Gender and Digital Culture
A study exploring the impact of digital media on everyday professional relationships and communications. A collaboration with Lucy Shipley, Jim Osborne, and Graeme Earl (University of Southampton).
Çatalhöyük Visualisation Project
An interdisciplinary project comprised of researchers and students from York and Southampton working both to analyse the vast visual archive from the renowned site of Çatalhöyük in Turkey, and to produce new imagery and graphic materials for scholarly and more general purposes, including the on-site Visitor’s Centre.
Seeing, Thinking, Doing: Visualisation as Archaeological Research
A forum for debate on visualisation as method, theory, public and professional practice in archaeology. A collaboration with Cat Cooper and Gareth Beale (University of Southampton).

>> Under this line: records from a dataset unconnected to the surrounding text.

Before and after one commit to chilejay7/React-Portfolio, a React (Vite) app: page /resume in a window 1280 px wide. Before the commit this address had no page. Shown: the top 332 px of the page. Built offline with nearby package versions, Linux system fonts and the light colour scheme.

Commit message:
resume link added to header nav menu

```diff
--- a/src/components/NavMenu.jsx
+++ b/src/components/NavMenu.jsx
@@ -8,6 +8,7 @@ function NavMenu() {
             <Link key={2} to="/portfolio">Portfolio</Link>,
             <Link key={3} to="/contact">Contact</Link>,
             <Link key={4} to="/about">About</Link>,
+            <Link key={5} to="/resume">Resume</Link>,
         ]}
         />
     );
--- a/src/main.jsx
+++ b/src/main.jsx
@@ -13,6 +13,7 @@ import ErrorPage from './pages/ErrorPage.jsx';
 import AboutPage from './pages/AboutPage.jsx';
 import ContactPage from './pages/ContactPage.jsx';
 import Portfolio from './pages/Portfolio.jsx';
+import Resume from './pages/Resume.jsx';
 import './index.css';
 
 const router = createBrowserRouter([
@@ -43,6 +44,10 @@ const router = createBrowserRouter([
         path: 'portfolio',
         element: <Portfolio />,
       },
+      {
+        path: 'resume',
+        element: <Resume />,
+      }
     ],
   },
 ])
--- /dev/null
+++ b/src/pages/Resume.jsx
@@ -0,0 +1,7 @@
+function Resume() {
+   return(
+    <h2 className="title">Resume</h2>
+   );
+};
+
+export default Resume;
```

The Heritage Jam
An interdisciplinary showcase and competition seeking to inspire innovation in heritage visualisation. Open to archaeologists, heritage practitioners, historians, artists, animators, designers, programmers, conservators, museums professionals, students and other interested specialists and members of the public, we aim to join people together – either in groups or independently – to experiment with the creation of new, forward-thinking visualisations of the past. Ultimately we seek to foster partnerships, friendships and creative links that push on the boundaries of heritage interpretation, injecting new ideas into the field and growing the heritage industry overall.
Alan Sorrell Project
A pilot study of the archive of the artist and archaeological illustrator, Alan Sorrell. During the mid-20th century, Sorrell produced defining images of many of Britain’s most renowned archaeological sites, and in so doing, arguably helped to transform the institutional and intellectual dimensions of British archaeology. With a neo-Romantic sensibility and a career that included employment by the former Ministry of Works, he stands at the junction of a series of potent conceptual concerns in the discipline—between art and archaeology; academic and broader public consumption; discipline and imagination; scholarship and governmental establishment.
VIA – Visualisation in Archaeology
Visualisation in Archaeology has been established in order to provide a ‘space’ in which high quality research can be undertaken around interrelated themes centred on visual communication in archaeology. Connecting researchers through its web platform, its annual workshops, an international conference scheduled for 2010, its online bibliography and research showcase, and various related outputs, VIA aims to inform professional standards around pictorial practice, investigate viable guidelines for imaging, and, in so doing, articulate an intellectual framework for the visualisation of archaeological data.
HARN – Histories of Archaeology Research Network
HARN is an inter-university collective of postgraduate and postdoctoral researchers dedicated to the study of the histories and philosophies of archaeology. HARN seeks to advance the historical study of the discipline — and of its many outputs and offshoots — via regular meetings at the Society of Antiquaries in London, and the cultivation of relationships between its members and established scholars. New postgraduate and postdoctoral students with research concerns for the discipline’s past are encouraged to join by contacting the network’s email account at harngroup @ googlemail . com
See article on HARN in the Museums and Galleries History Group Newsletter 7: 3 (2008).
SVA – Society for Visual Anthropology
I have an interest in encouraging archaeologists to contribute to the SVA (a section of the American Anthropological Association (AAA)) given its truly interdisciplinary nature and its commitment to sponsoring forums (like the annual Visual Research Conference, and its various special event and roundtable sessions at AAA conferences) which aim to help scholars work through in-progress and problematic visual study in open, cooperative settings. I have been involved in SVA events since 2005, and I currently sit on its ethics committee. I would like to see archaeologists continue to add to the conversation and complicate its analysis.